-- WORK TO BE COMPLETED --
Without the images, output every record exactly as it appears.

-- Dataset items --
────────────────────

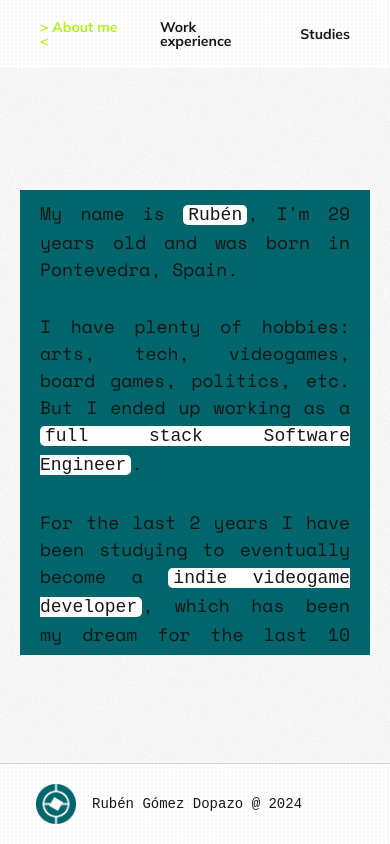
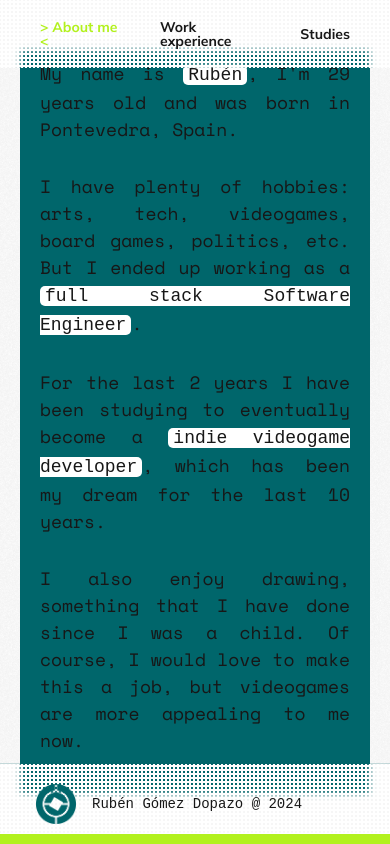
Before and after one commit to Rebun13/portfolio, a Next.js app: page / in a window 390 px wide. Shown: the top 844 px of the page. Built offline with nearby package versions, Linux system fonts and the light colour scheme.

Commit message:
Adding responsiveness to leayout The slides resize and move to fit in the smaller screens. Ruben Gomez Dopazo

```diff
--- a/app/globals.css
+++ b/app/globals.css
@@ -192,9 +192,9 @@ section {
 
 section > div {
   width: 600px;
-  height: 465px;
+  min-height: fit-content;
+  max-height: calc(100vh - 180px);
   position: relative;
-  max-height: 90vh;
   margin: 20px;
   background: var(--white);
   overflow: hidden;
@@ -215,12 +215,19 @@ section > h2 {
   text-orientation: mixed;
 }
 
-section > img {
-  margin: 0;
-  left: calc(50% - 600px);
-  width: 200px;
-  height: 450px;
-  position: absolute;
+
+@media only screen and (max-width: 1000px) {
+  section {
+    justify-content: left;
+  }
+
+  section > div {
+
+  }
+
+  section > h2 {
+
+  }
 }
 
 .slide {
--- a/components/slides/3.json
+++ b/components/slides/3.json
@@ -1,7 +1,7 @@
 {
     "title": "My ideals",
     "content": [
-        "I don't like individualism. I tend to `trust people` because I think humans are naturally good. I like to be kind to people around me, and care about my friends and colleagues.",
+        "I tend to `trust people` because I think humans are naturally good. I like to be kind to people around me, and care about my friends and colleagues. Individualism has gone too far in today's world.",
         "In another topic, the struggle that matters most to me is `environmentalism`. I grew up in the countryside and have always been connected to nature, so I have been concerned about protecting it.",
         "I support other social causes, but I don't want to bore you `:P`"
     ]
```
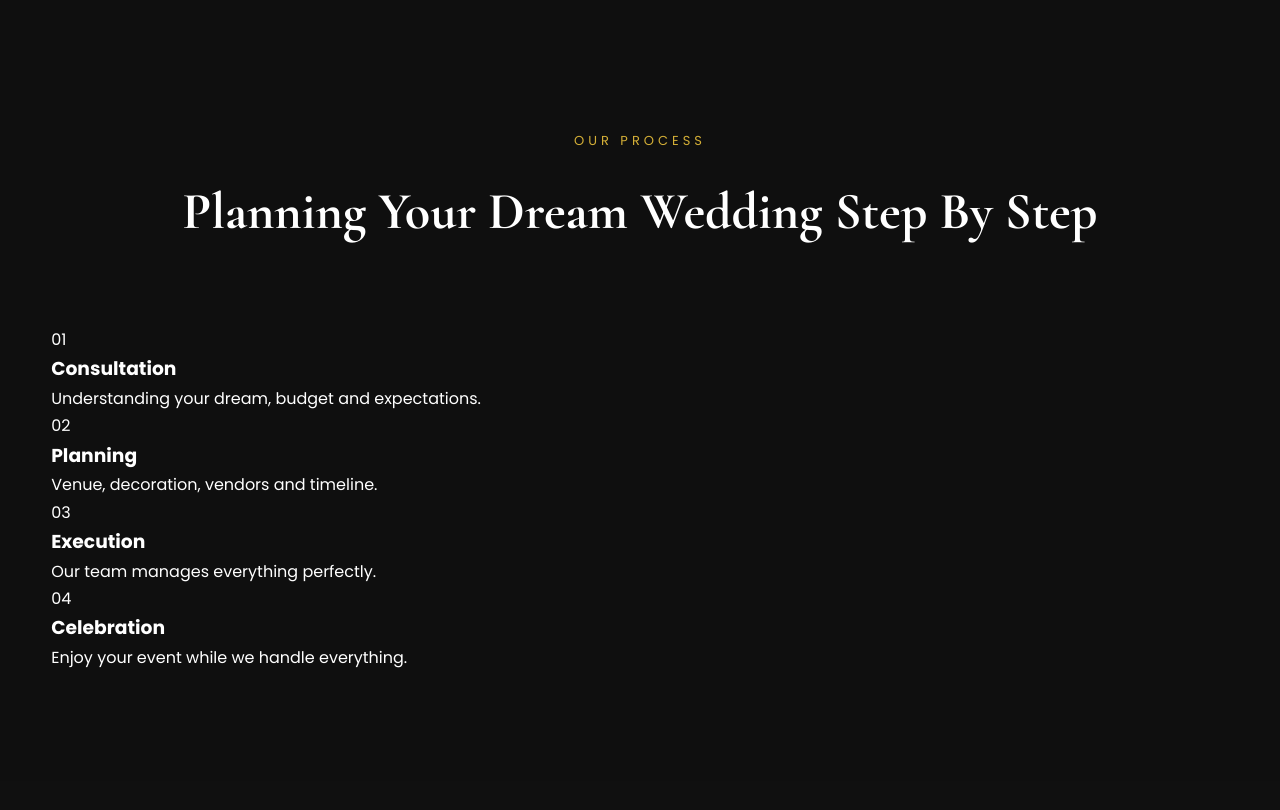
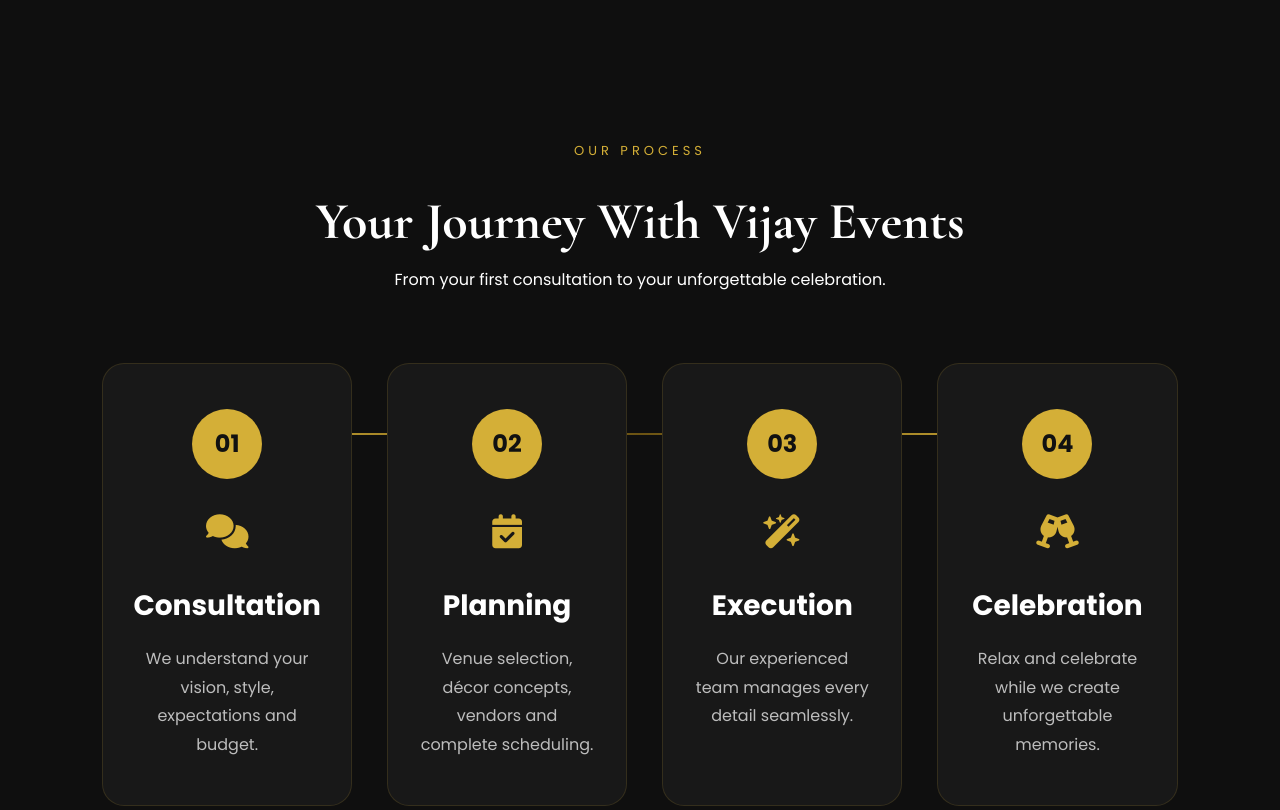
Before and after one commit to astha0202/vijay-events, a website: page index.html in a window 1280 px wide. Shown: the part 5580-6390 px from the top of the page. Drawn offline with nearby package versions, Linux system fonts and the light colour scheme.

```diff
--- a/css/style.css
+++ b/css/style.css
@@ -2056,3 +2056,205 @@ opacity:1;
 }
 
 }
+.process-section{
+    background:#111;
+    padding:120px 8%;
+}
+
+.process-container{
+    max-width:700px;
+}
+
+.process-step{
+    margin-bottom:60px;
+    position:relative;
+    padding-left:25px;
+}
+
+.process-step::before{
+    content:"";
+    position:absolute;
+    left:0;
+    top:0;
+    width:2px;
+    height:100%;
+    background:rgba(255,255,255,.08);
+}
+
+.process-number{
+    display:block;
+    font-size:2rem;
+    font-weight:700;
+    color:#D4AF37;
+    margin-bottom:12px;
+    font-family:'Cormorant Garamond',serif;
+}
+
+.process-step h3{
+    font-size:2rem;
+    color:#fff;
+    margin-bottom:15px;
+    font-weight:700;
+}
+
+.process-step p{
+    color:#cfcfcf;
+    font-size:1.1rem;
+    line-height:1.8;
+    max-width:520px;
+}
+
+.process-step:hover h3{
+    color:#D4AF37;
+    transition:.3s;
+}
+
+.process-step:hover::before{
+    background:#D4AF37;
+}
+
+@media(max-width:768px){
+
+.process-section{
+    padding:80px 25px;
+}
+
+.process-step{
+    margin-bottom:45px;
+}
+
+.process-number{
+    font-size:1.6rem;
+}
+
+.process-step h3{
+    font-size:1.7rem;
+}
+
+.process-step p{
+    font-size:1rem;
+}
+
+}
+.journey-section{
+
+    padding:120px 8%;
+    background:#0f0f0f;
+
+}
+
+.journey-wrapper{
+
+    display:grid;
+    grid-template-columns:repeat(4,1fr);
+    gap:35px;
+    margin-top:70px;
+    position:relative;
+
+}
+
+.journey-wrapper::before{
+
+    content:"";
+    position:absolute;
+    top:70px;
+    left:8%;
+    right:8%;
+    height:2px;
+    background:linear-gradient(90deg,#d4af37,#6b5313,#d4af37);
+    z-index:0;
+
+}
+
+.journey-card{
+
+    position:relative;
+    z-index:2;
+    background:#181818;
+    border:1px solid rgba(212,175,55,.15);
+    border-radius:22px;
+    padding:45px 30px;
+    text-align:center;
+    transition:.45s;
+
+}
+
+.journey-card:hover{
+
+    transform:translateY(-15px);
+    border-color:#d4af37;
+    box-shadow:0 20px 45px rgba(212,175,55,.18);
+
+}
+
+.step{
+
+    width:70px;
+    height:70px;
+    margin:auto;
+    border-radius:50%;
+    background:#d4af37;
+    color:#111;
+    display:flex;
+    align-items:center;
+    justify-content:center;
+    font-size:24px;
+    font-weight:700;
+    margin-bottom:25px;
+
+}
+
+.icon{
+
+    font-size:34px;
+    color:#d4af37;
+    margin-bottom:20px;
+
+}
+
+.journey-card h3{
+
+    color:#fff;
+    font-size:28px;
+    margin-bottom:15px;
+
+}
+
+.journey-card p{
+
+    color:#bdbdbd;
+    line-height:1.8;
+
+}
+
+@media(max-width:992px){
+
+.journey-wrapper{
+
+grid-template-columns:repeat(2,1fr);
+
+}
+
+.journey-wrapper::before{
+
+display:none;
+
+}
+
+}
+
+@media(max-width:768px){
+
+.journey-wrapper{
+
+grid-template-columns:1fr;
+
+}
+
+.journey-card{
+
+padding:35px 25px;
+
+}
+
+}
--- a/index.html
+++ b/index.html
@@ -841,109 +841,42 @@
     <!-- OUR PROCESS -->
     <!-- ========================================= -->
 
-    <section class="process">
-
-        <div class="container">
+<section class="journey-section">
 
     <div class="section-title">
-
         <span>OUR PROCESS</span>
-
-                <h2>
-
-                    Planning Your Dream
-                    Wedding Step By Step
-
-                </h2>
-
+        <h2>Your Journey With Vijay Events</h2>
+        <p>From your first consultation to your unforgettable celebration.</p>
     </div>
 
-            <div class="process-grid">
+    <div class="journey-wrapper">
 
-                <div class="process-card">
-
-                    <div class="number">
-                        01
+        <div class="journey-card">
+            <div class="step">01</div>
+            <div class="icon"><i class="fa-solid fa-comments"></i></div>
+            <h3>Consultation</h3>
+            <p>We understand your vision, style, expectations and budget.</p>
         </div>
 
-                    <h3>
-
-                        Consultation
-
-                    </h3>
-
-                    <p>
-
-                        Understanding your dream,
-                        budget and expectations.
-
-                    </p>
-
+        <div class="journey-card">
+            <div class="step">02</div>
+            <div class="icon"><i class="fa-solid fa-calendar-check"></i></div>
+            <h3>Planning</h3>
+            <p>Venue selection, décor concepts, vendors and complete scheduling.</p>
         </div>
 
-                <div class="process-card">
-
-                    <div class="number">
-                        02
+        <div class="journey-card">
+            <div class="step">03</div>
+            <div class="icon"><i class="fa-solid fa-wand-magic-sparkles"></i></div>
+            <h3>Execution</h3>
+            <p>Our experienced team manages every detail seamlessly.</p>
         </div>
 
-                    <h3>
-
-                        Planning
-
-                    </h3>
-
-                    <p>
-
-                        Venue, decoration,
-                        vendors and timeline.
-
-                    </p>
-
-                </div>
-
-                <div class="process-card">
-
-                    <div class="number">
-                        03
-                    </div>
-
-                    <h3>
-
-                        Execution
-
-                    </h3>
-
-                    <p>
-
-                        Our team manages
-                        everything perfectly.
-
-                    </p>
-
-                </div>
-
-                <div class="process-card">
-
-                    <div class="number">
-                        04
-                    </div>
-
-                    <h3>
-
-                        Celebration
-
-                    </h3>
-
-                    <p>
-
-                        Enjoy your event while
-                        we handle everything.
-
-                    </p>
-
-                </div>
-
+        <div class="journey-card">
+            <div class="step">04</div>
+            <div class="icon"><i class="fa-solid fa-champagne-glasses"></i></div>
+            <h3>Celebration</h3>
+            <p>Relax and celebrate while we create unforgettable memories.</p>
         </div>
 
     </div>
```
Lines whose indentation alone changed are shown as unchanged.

────────────────────

-- WRITTEN RESPONSE --
Before and after one commit to Rebun13/portfolio, a Next.js app: page / in a window 390 px wide. Shown: the top 844 px of the page. Built offline with nearby package versions, Linux system fonts and the light colour scheme.

Commit message:
Adding responsiveness to leayout The slides resize and move to fit in the smaller screens. Ruben Gomez Dopazo

```diff
--- a/app/globals.css
+++ b/app/globals.css
@@ -192,9 +192,9 @@ section {
 
 section > div {
   width: 600px;
-  height: 465px;
+  min-height: fit-content;
+  max-height: calc(100vh - 180px);
   position: relative;
-  max-height: 90vh;
   margin: 20px;
   background: var(--white);
   overflow: hidden;
@@ -215,12 +215,19 @@ section > h2 {
   text-orientation: mixed;
 }
 
-section > img {
-  margin: 0;
-  left: calc(50% - 600px);
-  width: 200px;
-  height: 450px;
-  position: absolute;
+
+@media only screen and (max-width: 1000px) {
+  section {
+    justify-content: left;
+  }
+
+  section > div {
+
+  }
+
+  section > h2 {
+
+  }
 }
 
 .slide {
--- a/components/slides/3.json
+++ b/components/slides/3.json
@@ -1,7 +1,7 @@
 {
     "title": "My ideals",
     "content": [
-        "I don't like individualism. I tend to `trust people` because I think humans are naturally good. I like to be kind to people around me, and care about my friends and colleagues.",
+        "I tend to `trust people` because I think humans are naturally good. I like to be kind to people around me, and care about my friends and colleagues. Individualism has gone too far in today's world.",
         "In another topic, the struggle that matters most to me is `environmentalism`. I grew up in the countryside and have always been connected to nature, so I have been concerned about protecting it.",
         "I support other social causes, but I don't want to bore you `:P`"
     ]
```
Before and after one commit to astha0202/vijay-events, a website: page index.html in a window 1280 px wide. Shown: the part 5580-6390 px from the top of the page. Drawn offline with nearby package versions, Linux system fonts and the light colour scheme.

```diff
--- a/css/style.css
+++ b/css/style.css
@@ -2056,3 +2056,205 @@ opacity:1;
 }
 
 }
+.process-section{
+    background:#111;
+    padding:120px 8%;
+}
+
+.process-container{
+    max-width:700px;
+}
+
+.process-step{
+    margin-bottom:60px;
+    position:relative;
+    padding-left:25px;
+}
+
+.process-step::before{
+    content:"";
+    position:absolute;
+    left:0;
+    top:0;
+    width:2px;
+    height:100%;
+    background:rgba(255,255,255,.08);
+}
+
+.process-number{
+    display:block;
+    font-size:2rem;
+    font-weight:700;
+    color:#D4AF37;
+    margin-bottom:12px;
+    font-family:'Cormorant Garamond',serif;
+}
+
+.process-step h3{
+    font-size:2rem;
+    color:#fff;
+    margin-bottom:15px;
+    font-weight:700;
+}
+
+.process-step p{
+    color:#cfcfcf;
+    font-size:1.1rem;
+    line-height:1.8;
+    max-width:520px;
+}
+
+.process-step:hover h3{
+    color:#D4AF37;
+    transition:.3s;
+}
+
+.process-step:hover::before{
+    background:#D4AF37;
+}
+
+@media(max-width:768px){
+
+.process-section{
+    padding:80px 25px;
+}
+
+.process-step{
+    margin-bottom:45px;
+}
+
+.process-number{
+    font-size:1.6rem;
+}
+
+.process-step h3{
+    font-size:1.7rem;
+}
+
+.process-step p{
+    font-size:1rem;
+}
+
+}
+.journey-section{
+
+    padding:120px 8%;
+    background:#0f0f0f;
+
+}
+
+.journey-wrapper{
+
+    display:grid;
+    grid-template-columns:repeat(4,1fr);
+    gap:35px;
+    margin-top:70px;
+    position:relative;
+
+}
+
+.journey-wrapper::before{
+
+    content:"";
+    position:absolute;
+    top:70px;
+    left:8%;
+    right:8%;
+    height:2px;
+    background:linear-gradient(90deg,#d4af37,#6b5313,#d4af37);
+    z-index:0;
+
+}
+
+.journey-card{
+
+    position:relative;
+    z-index:2;
+    background:#181818;
+    border:1px solid rgba(212,175,55,.15);
+    border-radius:22px;
+    padding:45px 30px;
+    text-align:center;
+    transition:.45s;
+
+}
+
+.journey-card:hover{
+
+    transform:translateY(-15px);
+    border-color:#d4af37;
+    box-shadow:0 20px 45px rgba(212,175,55,.18);
+
+}
+
+.step{
+
+    width:70px;
+    height:70px;
+    margin:auto;
+    border-radius:50%;
+    background:#d4af37;
+    color:#111;
+    display:flex;
+    align-items:center;
+    justify-content:center;
+    font-size:24px;
+    font-weight:700;
+    margin-bottom:25px;
+
+}
+
+.icon{
+
+    font-size:34px;
+    color:#d4af37;
+    margin-bottom:20px;
+
+}
+
+.journey-card h3{
+
+    color:#fff;
+    font-size:28px;
+    margin-bottom:15px;
+
+}
+
+.journey-card p{
+
+    color:#bdbdbd;
+    line-height:1.8;
+
+}
+
+@media(max-width:992px){
+
+.journey-wrapper{
+
+grid-template-columns:repeat(2,1fr);
+
+}
+
+.journey-wrapper::before{
+
+display:none;
+
+}
+
+}
+
+@media(max-width:768px){
+
+.journey-wrapper{
+
+grid-template-columns:1fr;
+
+}
+
+.journey-card{
+
+padding:35px 25px;
+
+}
+
+}
--- a/index.html
+++ b/index.html
@@ -841,109 +841,42 @@
     <!-- OUR PROCESS -->
     <!-- ========================================= -->
 
-    <section class="process">
-
-        <div class="container">
+<section class="journey-section">
 
     <div class="section-title">
-
         <span>OUR PROCESS</span>
-
-                <h2>
-
-                    Planning Your Dream
-                    Wedding Step By Step
-
-                </h2>
-
+        <h2>Your Journey With Vijay Events</h2>
+        <p>From your first consultation to your unforgettable celebration.</p>
     </div>
 
-            <div class="process-grid">
+    <div class="journey-wrapper">
 
-                <div class="process-card">
-
-                    <div class="number">
-                        01
+        <div class="journey-card">
+            <div class="step">01</div>
+            <div class="icon"><i class="fa-solid fa-comments"></i></div>
+            <h3>Consultation</h3>
+            <p>We understand your vision, style, expectations and budget.</p>
         </div>
 
-                    <h3>
-
-                        Consultation
-
-                    </h3>
-
-                    <p>
-
-                        Understanding your dream,
-                        budget and expectations.
-
-                    </p>
-
+        <div class="journey-card">
+            <div class="step">02</div>
+            <div class="icon"><i class="fa-solid fa-calendar-check"></i></div>
+            <h3>Planning</h3>
+            <p>Venue selection, décor concepts, vendors and complete scheduling.</p>
         </div>
 
-                <div class="process-card">
-
-                    <div class="number">
-                        02
+        <div class="journey-card">
+            <div class="step">03</div>
+            <div class="icon"><i class="fa-solid fa-wand-magic-sparkles"></i></div>
+            <h3>Execution</h3>
+            <p>Our experienced team manages every detail seamlessly.</p>
         </div>
 
-                    <h3>
-
-                        Planning
-
-                    </h3>
-
-                    <p>
-
-                        Venue, decoration,
-                        vendors and timeline.
-
-                    </p>
-
-                </div>
-
-                <div class="process-card">
-
-                    <div class="number">
-                        03
-                    </div>
-
-                    <h3>
-
-                        Execution
-
-                    </h3>
-
-                    <p>
-
-                        Our team manages
-                        everything perfectly.
-
-                    </p>
-
-                </div>
-
-                <div class="process-card">
-
-                    <div class="number">
-                        04
-                    </div>
-
-                    <h3>
-
-                        Celebration
-
-                    </h3>
-
-                    <p>
-
-                        Enjoy your event while
-                        we handle everything.
-
-                    </p>
-
-                </div>
-
+        <div class="journey-card">
+            <div class="step">04</div>
+            <div class="icon"><i class="fa-solid fa-champagne-glasses"></i></div>
+            <h3>Celebration</h3>
+            <p>Relax and celebrate while we create unforgettable memories.</p>
         </div>
 
     </div>
```
Lines whose indentation alone changed are shown as unchanged.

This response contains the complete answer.